--- EXERCISE INPUTS Enclosed Below ---
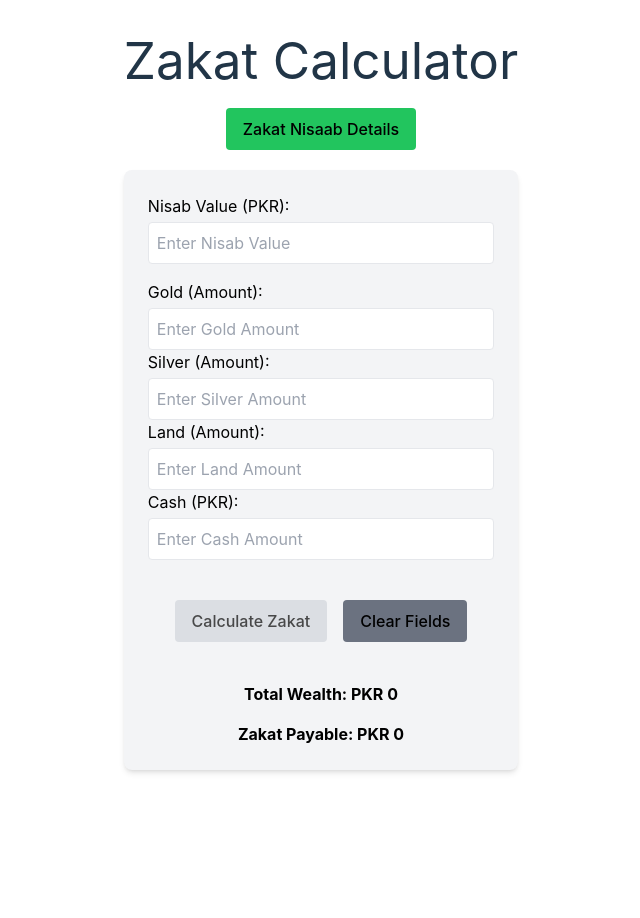
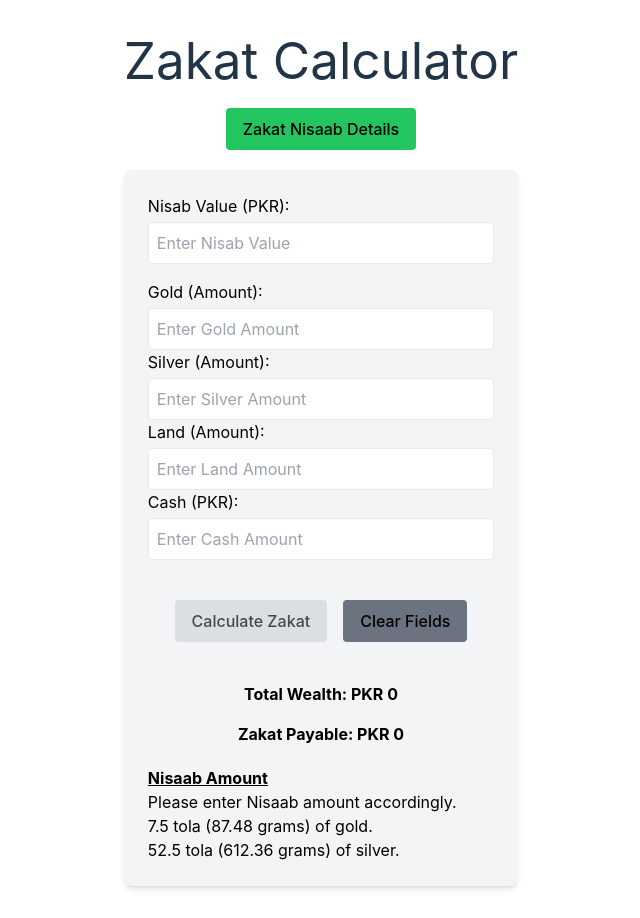
Before and after one commit to mbilawalzaman/zakatCalculator, a React (Vite) app: page / in a window 1280 px wide. Shown: the whole page, without its empty margins (319-959 px from the left). Before the commit the page ends 802 px from the top, so only its background shows below. Built offline with nearby package versions, Linux system fonts and the light colour scheme.

Commit message:
Updated nisab amount details in form

```diff
--- a/src/components/zakatCalculator.jsx
+++ b/src/components/zakatCalculator.jsx
@@ -140,6 +140,16 @@ const ZakatCalculator = () => {
       <div className="text-black mt-4 font-bold">
         Zakat Payable: <span className="amount">PKR {zakatPayable}</span>
       </div>
+      <div className="text-black text-left mt-5">
+        <h2 className="underline underline-offset-1 font-bold">
+          Nisaab Amount
+        </h2>
+        <p>Please enter Nisaab amount accordingly.</p>
+        <p>
+          7.5 tola (87.48 grams) of gold. <br />
+          52.5 tola (612.36 grams) of silver.
+        </p>
+      </div>
     </div>
   );
 };
```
--- End of Enclosed EXERCISE INPUTS ---
◆ **WHAT THE TASK ASKS**
Omit every picture, and otherwise quote the entries exactly.

◆ **RESPONSE TO THIS EXERCISE**
Before and after one commit to mbilawalzaman/zakatCalculator, a React (Vite) app: page / in a window 1280 px wide. Shown: the whole page, without its empty margins (319-959 px from the left). Before the commit the page ends 802 px from the top, so only its background shows below. Built offline with nearby package versions, Linux system fonts and the light colour scheme.

Commit message:
Updated nisab amount details in form

```diff
--- a/src/components/zakatCalculator.jsx
+++ b/src/components/zakatCalculator.jsx
@@ -140,6 +140,16 @@ const ZakatCalculator = () => {
       <div className="text-black mt-4 font-bold">
         Zakat Payable: <span className="amount">PKR {zakatPayable}</span>
       </div>
+      <div className="text-black text-left mt-5">
+        <h2 className="underline underline-offset-1 font-bold">
+          Nisaab Amount
+        </h2>
+        <p>Please enter Nisaab amount accordingly.</p>
+        <p>
+          7.5 tola (87.48 grams) of gold. <br />
+          52.5 tola (612.36 grams) of silver.
+        </p>
+      </div>
     </div>
   );
 };
```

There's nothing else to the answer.